Canada’s Child Benefit vs. RESP: Which is better for my child’s future?

Millennial Parents Guide To Financial Planning For Children

The average Canadian family with two kids will get about $200 more next year and about $500 more in 2019 through the Canada Child Benefit (CCB). And that’s just one advantage.


The recent increase in the CCB was a welcomed gift to families and the second time in two years the Government increased these very important benefits. It’s a clear indication to us that the Government sees money with no strings attached as more valuable than money that has to be directed somewhere specific (like an RESP).

What is the Canada Child Benefit (CCB)?

The Canada Child Benefits were launched in July 2016 to replace the previous Canada Child Tax Benefit and the Universal Child Care Benefit. The CCB is a tax-free monthly payment to all families with children under 18, which parents are free to use and invest any way they think is best for their children’s futures.

Let’s look at the differences between the CCB and the RESP.

Payouts: As of October 2017, the CCB will be a maximum of $6,496 a year for a child between 1 and 6 and $5,481 for a child between 6 to 17. The total tax-free amount a family can receive is $104,748 by the time their child turns 18.

An RESP tops up a $2,500 deposit by the parents with $500 a year until their child reaches age 17. The maximum a family will receive in Canada Education Savings Grants by the time their child reaches 17 is $7,200 is they contribute $36,000.

Increases: The CCB is increased by 1.5% annually to account for inflation. The RESP grants haven’t been increased since 2007, even though tuition costs have increased by 40% by 2015.

Logistics: CCB money is deposited directly into parents’ bank accounts, which parents can invest without any conditions or restrictions for their children’s futures. RESPs must be set up as separate accounts at the bank or group RESP companies.

Rules: Parents can invest their child’s Canada Child Benefit however they feel will be in their children’s best options.

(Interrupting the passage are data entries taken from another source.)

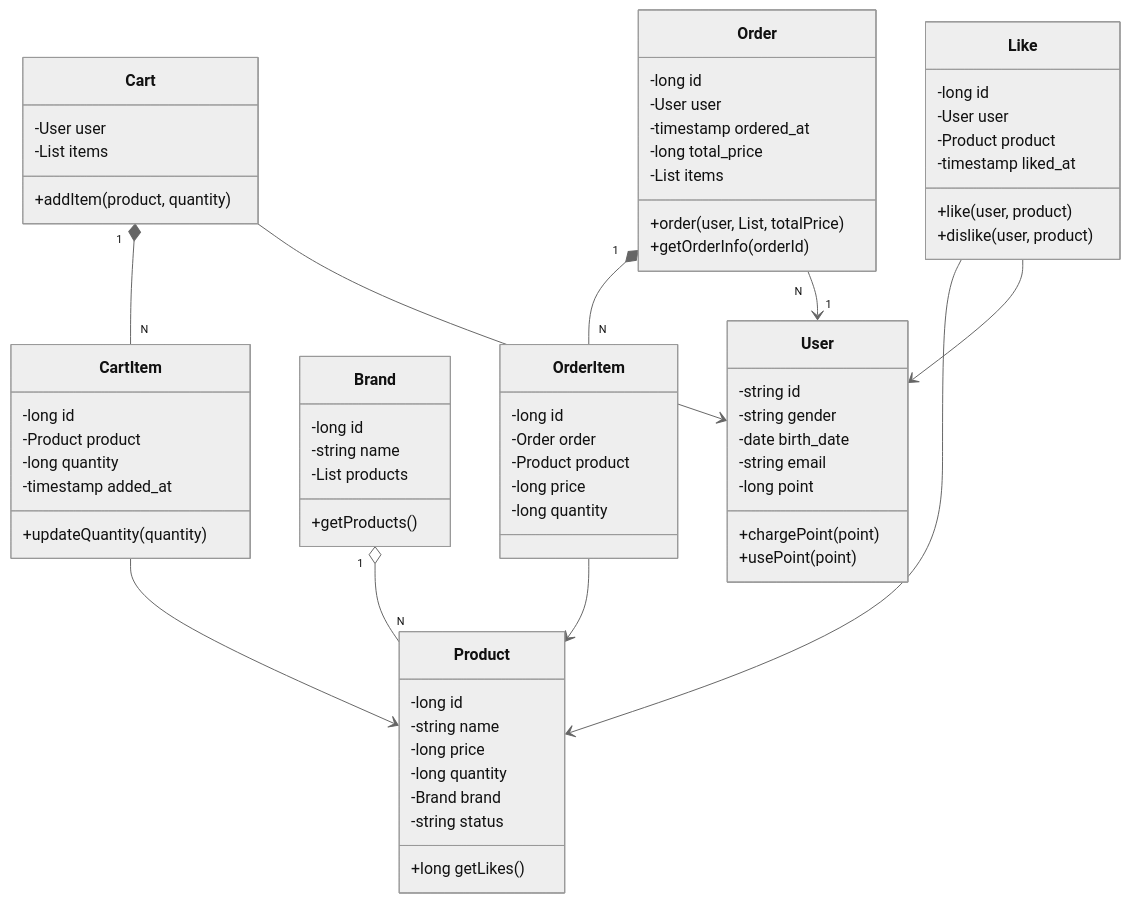
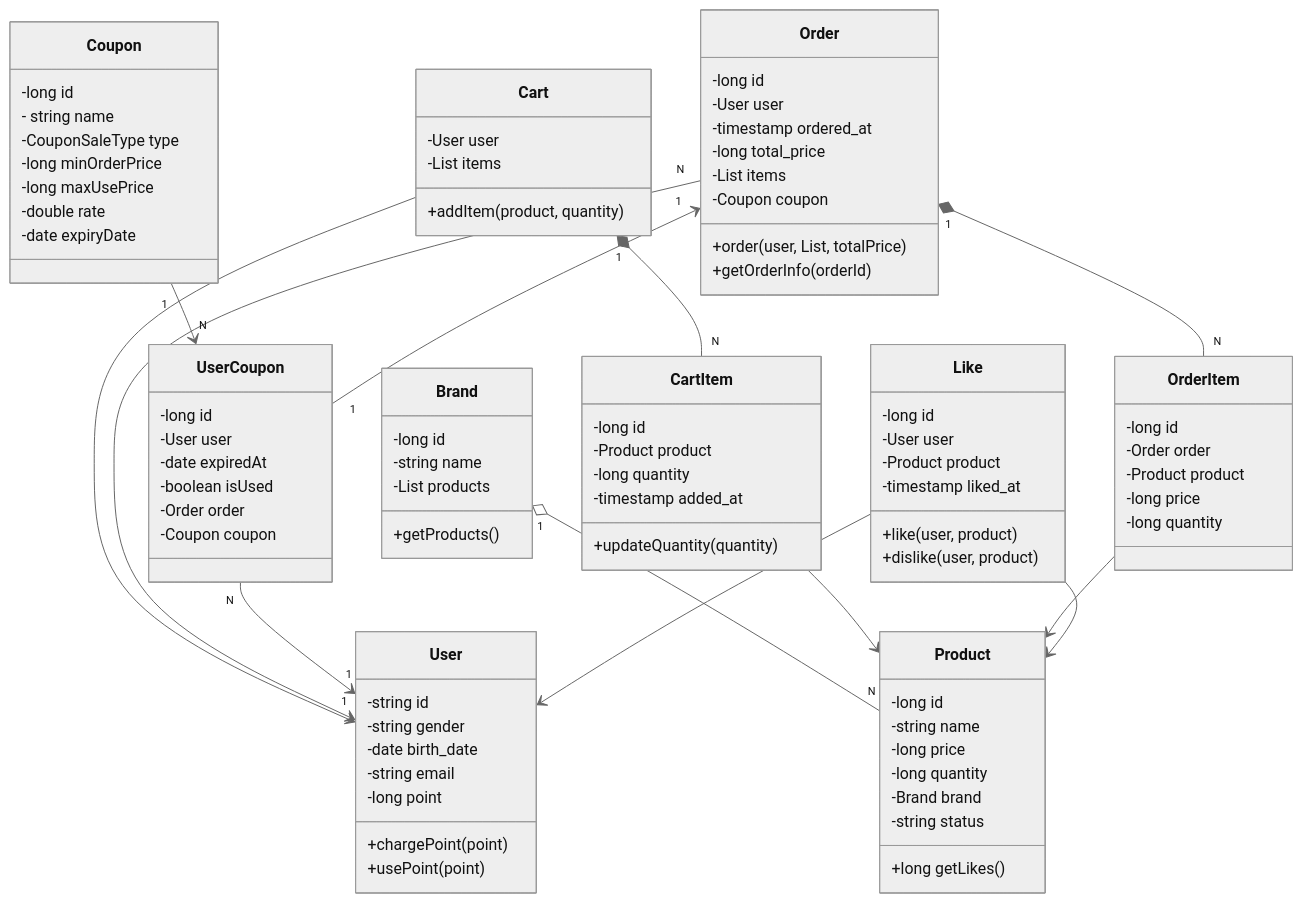
Before and after one commit to soyeonnnb/loopers-java-template: the diagram in docs/design/03-class-diagram.md, drawn with Mermaid (neutral theme). The commit also changed 3 other files, not shown here.

```diff
--- a/docs/design/03-class-diagram.md
+++ b/docs/design/03-class-diagram.md
@@ -28,12 +28,36 @@
 		+long getLikes()
 	}
 
+	class Coupon {
+		-long id
+		- string name
+		%%(FLAT정액, RATE정률)
+		-CouponSaleType type
+		%% 최소주문금액
+		-long minOrderPrice
+		%% 최대사용금액
+		-long maxUsePrice
+		%% 정률 시 할인 퍼센트
+		-double rate
+		-date expiryDate
+	}
+
+	class UserCoupon {
+		-long id
+		-User user
+		-date expiredAt
+		-boolean isUsed
+		-Order order
+		-Coupon coupon
+	}
+
 	class Order {
 		-long id
 		-User user
 		-timestamp ordered_at
 		-long total_price
 		-List<OrderItems> items
+		-Coupon coupon
 		+order(user, List<Product>, totalPrice)
 		+getOrderInfo(orderId)
 	}
@@ -79,6 +103,10 @@
 	Order "1" *-- "N" OrderItem
 	OrderItem --> Product
 	Order "N" --> "1" User
+	Coupon "1" --> "N" UserCoupon
+	UserCoupon "N" --> "1" User
+	Order "1" <-- "1" UserCoupon
+
 
 	%% Like
 	Like --> Product
```
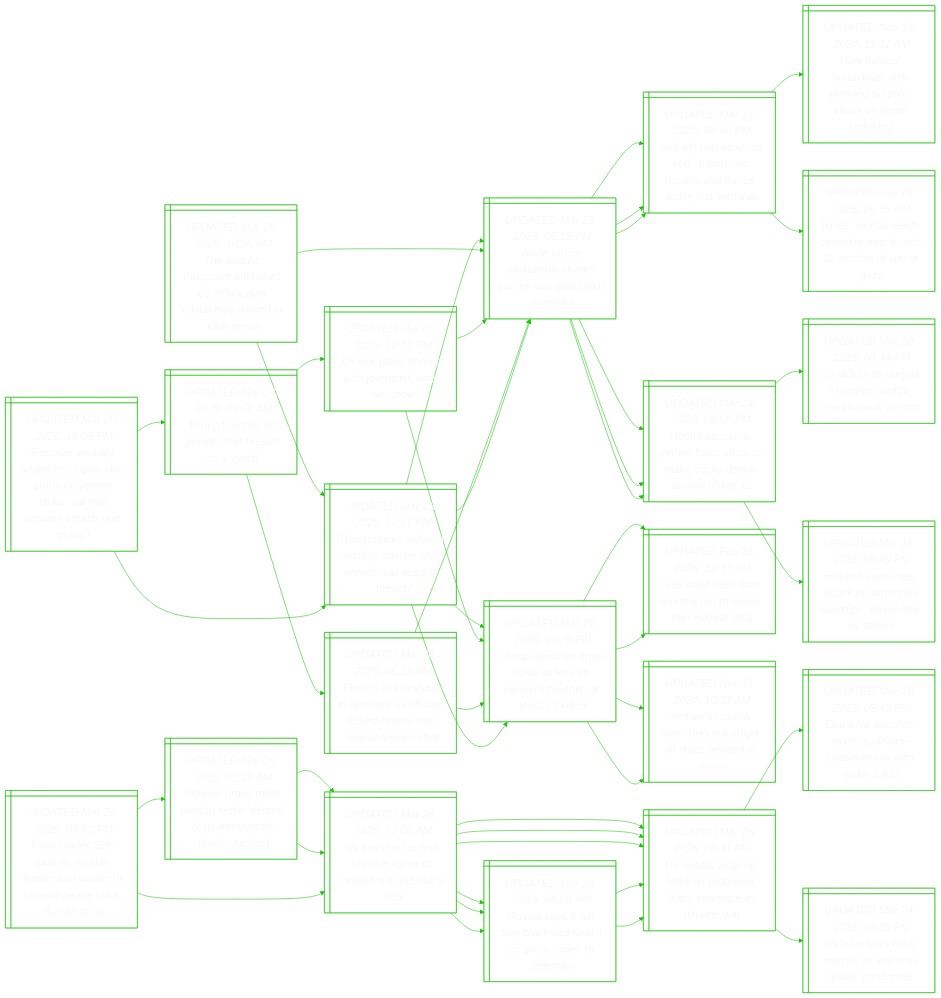
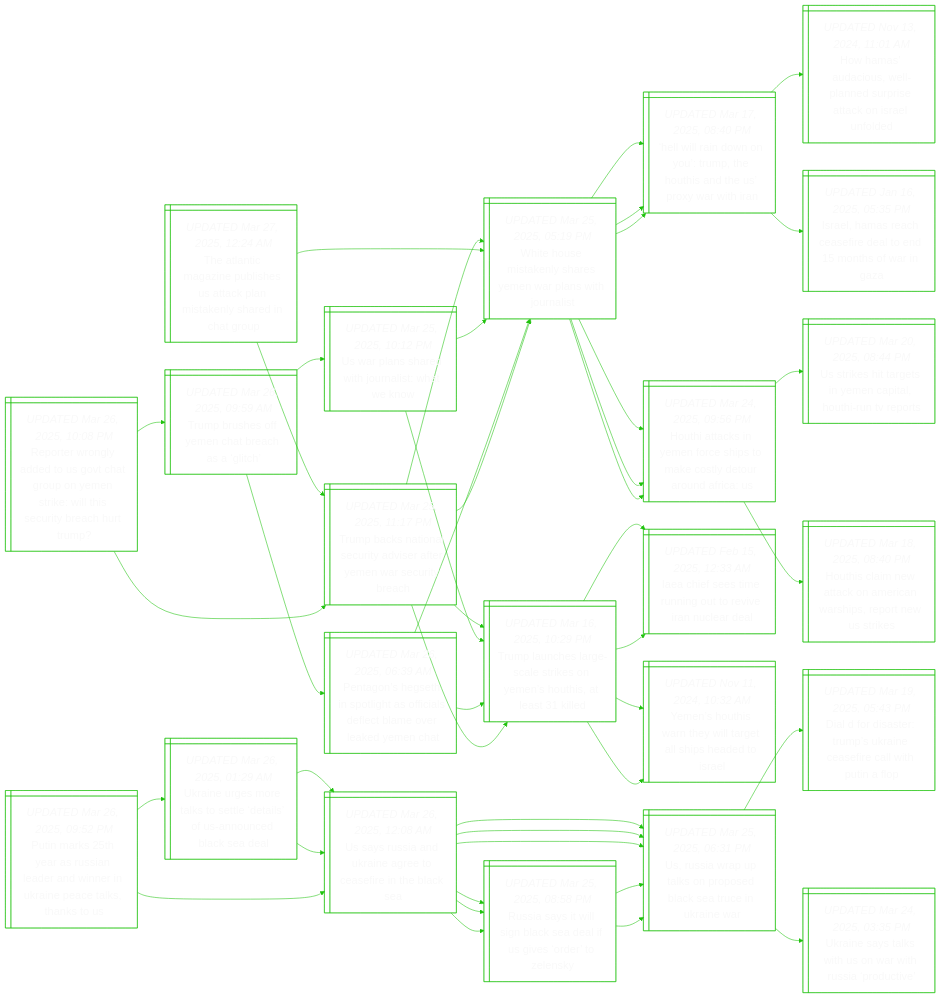
The diagram in README.md (notJmes/notJmes), drawn with Mermaid before and after one commit. The commit also changed other lines of this file, not shown here.

```diff
--- a/README.md
+++ b/README.md
@@ -16,7 +16,7 @@
 flowchart LR
 classDef txtsize font-size:20px;
 
-Tlczuhakmksdau@{ shape: win-pane, label: "_UPDATED Mar 26, 2025, 10:55 PM_
+Tlczuhakmksdau@{ shape: win-pane, label: "_UPDATED Mar 27, 2025, 12:24 AM_
 The atlantic magazine publishes us attack plan mistakenly shared in chat group" }
 Tbnncystmrrr@{ shape: win-pane, label: "_UPDATED Mar 25, 2025, 11:17 PM_
 Trump backs national security adviser after yemen war security breach" }
```
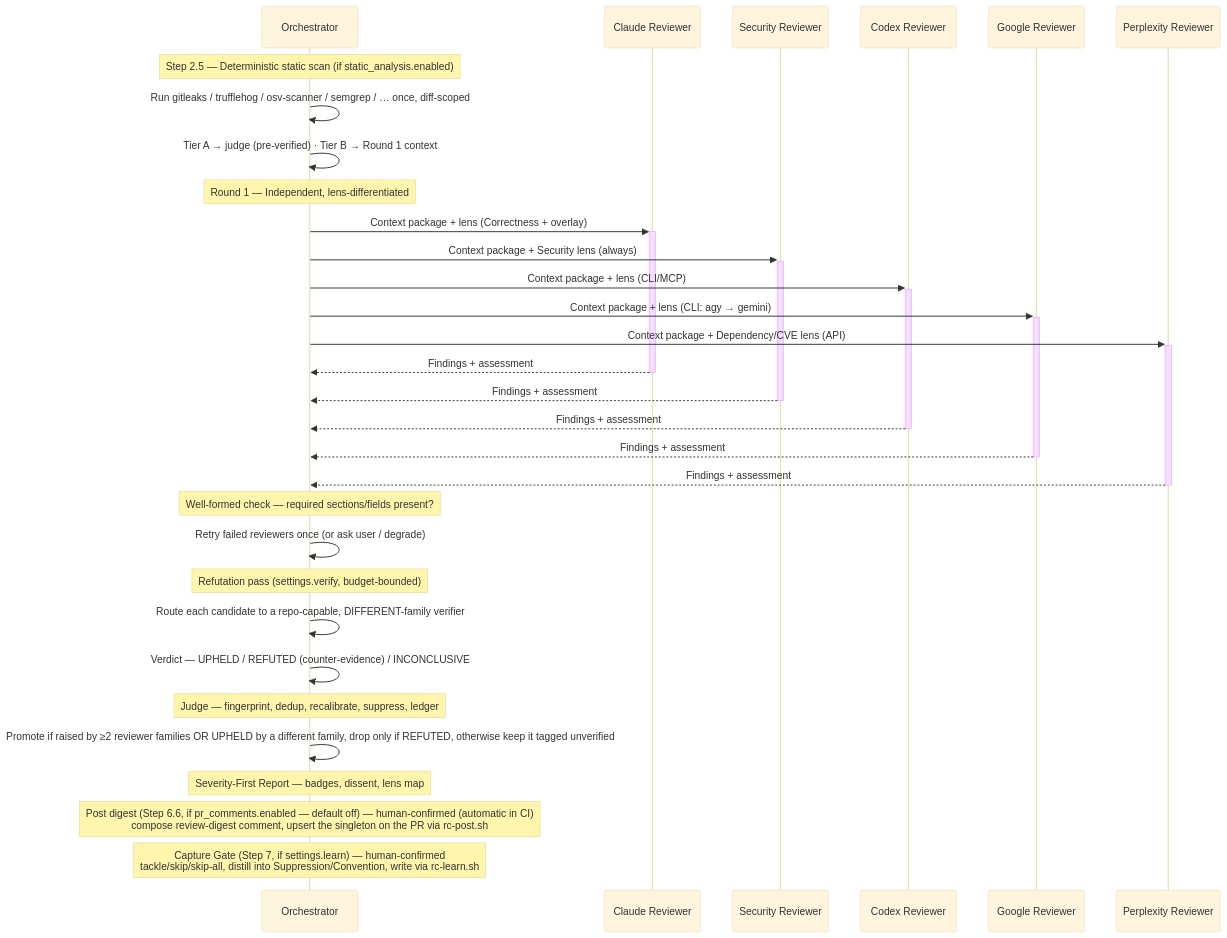
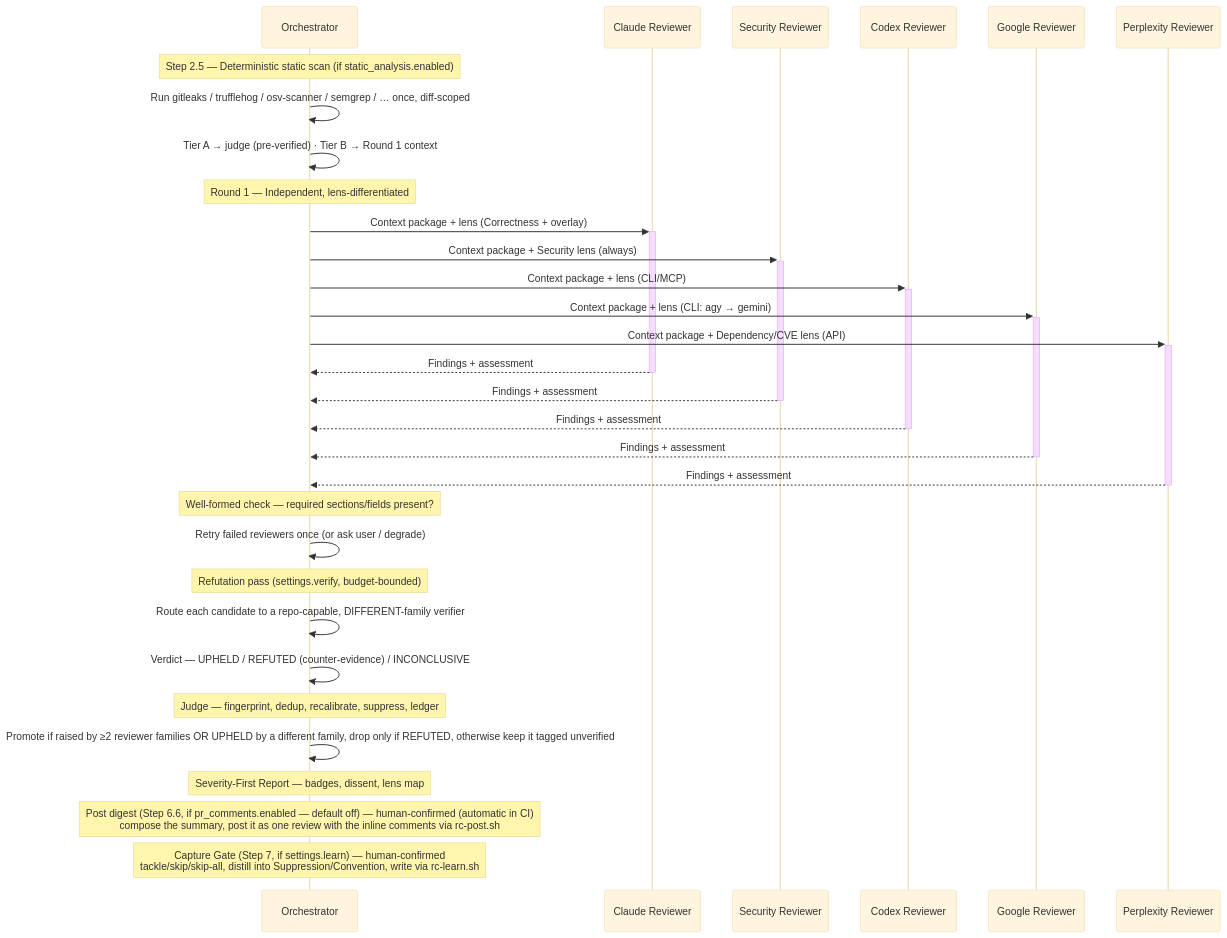
The third of 4 diagrams in README.md (deployhq/review-council), drawn with Mermaid (base theme) before and after one commit. The commit also changed other lines of this file and 9 other files, not shown here.

First line of the commit message:
feat(post): one review per run carries the summary; sign every comment

````diff
--- a/README.md
+++ b/README.md
@@ -410,41 +410,41 @@
 ```mermaid
 sequenceDiagram
     participant O as Orchestrator
     participant C as Claude Reviewer
     participant S as Security Reviewer
     participant X as Codex Reviewer
     participant G as Google Reviewer
     participant P as Perplexity Reviewer
 
     Note over O: Step 2.5 — Deterministic static scan (if static_analysis.enabled)
     O->>O: Run gitleaks / trufflehog / osv-scanner / semgrep / … once, diff-scoped
     O->>O: Tier A → judge (pre-verified) · Tier B → Round 1 context
 
     Note over O: Round 1 — Independent, lens-differentiated
     O->>+C: Context package + lens (Correctness + overlay)
     O->>+S: Context package + Security lens (always)
     O->>+X: Context package + lens (CLI/MCP)
     O->>+G: Context package + lens (CLI: agy → gemini)
     O->>+P: Context package + Dependency/CVE lens (API)
     C-->>-O: Findings + assessment
     S-->>-O: Findings + assessment
     X-->>-O: Findings + assessment
     G-->>-O: Findings + assessment
     P-->>-O: Findings + assessment
 
     Note over O: Well-formed check — required sections/fields present?
     O->>O: Retry failed reviewers once (or ask user / degrade)
 
     Note over O: Refutation pass (settings.verify, budget-bounded)
     O->>O: Route each candidate to a repo-capable, DIFFERENT-family verifier
     O->>O: Verdict — UPHELD / REFUTED (counter-evidence) / INCONCLUSIVE
 
     Note over O: Judge — fingerprint, dedup, recalibrate, suppress, ledger
     O->>O: Promote if raised by ≥2 reviewer families OR UPHELD by a different family, drop only if REFUTED, otherwise keep it tagged unverified
 
     Note over O: Severity-First Report — badges, dissent, lens map
 
-    Note over O: Post digest (Step 6.6, if pr_comments.enabled — default off) — human-confirmed (automatic in CI)<br/>compose review-digest comment, upsert the singleton on the PR via rc-post.sh
+    Note over O: Post digest (Step 6.6, if pr_comments.enabled — default off) — human-confirmed (automatic in CI)<br/>compose the summary, post it as one review with the inline comments via rc-post.sh
 
     Note over O: Capture Gate (Step 7, if settings.learn) — human-confirmed<br/>tackle/skip/skip-all, distill into Suppression/Convention, write via rc-learn.sh
 ```
````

RESP funds can only be used for Government approved programs, schools and education-related expenses.

Uses: Canada Child Benefits can be invested in anything for their children’s future even if they choose a different path than university and will continue to grow past age 18.

RESP accounts must be closed if the child has scholarships or chooses a different path and the government grants received must be paid back, even if your advisor lost it on the stock market.

It’s pretty clear which of the two government programs are more beneficial to parents today. Given that education is global and education programs that our children will want to study 18 years from now haven’t been invented.

Parents have to make a choice between depositing $2,500 for an extra grant of only $500 for a single purpose, or invest the same $2,500 Government tax-free gift to build a tax-free and flexible investment that will give your child the freedom to follow any education and any dream in life and not saddled with immense student debt.

The Child Plan™ “participating” whole life plan is a tax-free investment parents and grandparents can open for their children and grandchildren in Canada.

From the day you open a Child Plan™ your child will receive a tax-free annual dividend for life, which will give them the freedom to study anything, anywhere in the world, buy their first home or follow any dream in life they may have.

To learn more about how to invest for your child’s future and request a Child Plan™ personalized illustration click here and find out how to invest your free CCB money wisely for their future.

Insuranceforchildren is Canada’s leader in financial planning for children. Our mission is to educate and empower families on how to invest for their children’s futures so they have the freedom to follow their dreams.

Sample Child Plan™ Cash and Insurance Value Illustration

Based on a Monthly Deposit of $250 per month

Age Accumulated Cash Value Life Insurance Value


$82,568 (Education)



$177,953 (House)



$303,299 (Security)



$834,276 (Retirement)


Sample illustration is for a child under age 1 based on a monthly deposit of $250 for twenty years. There will be no further contributions required after year twenty. The cash and insurance values are based on a dividend interest rate of 6% from a Canadian life insurance company.

Personalize Your Child Plan™

Request a Child Plan™ Illustration and see how much cash value your child will have for their education and for life.

*illustrations are reflective of the annual premium amount

To learn more how Child Plan™ will provide your child with the funds for their future education and financial security for life, book a virtual meeting with a Child Plan™ Advisor.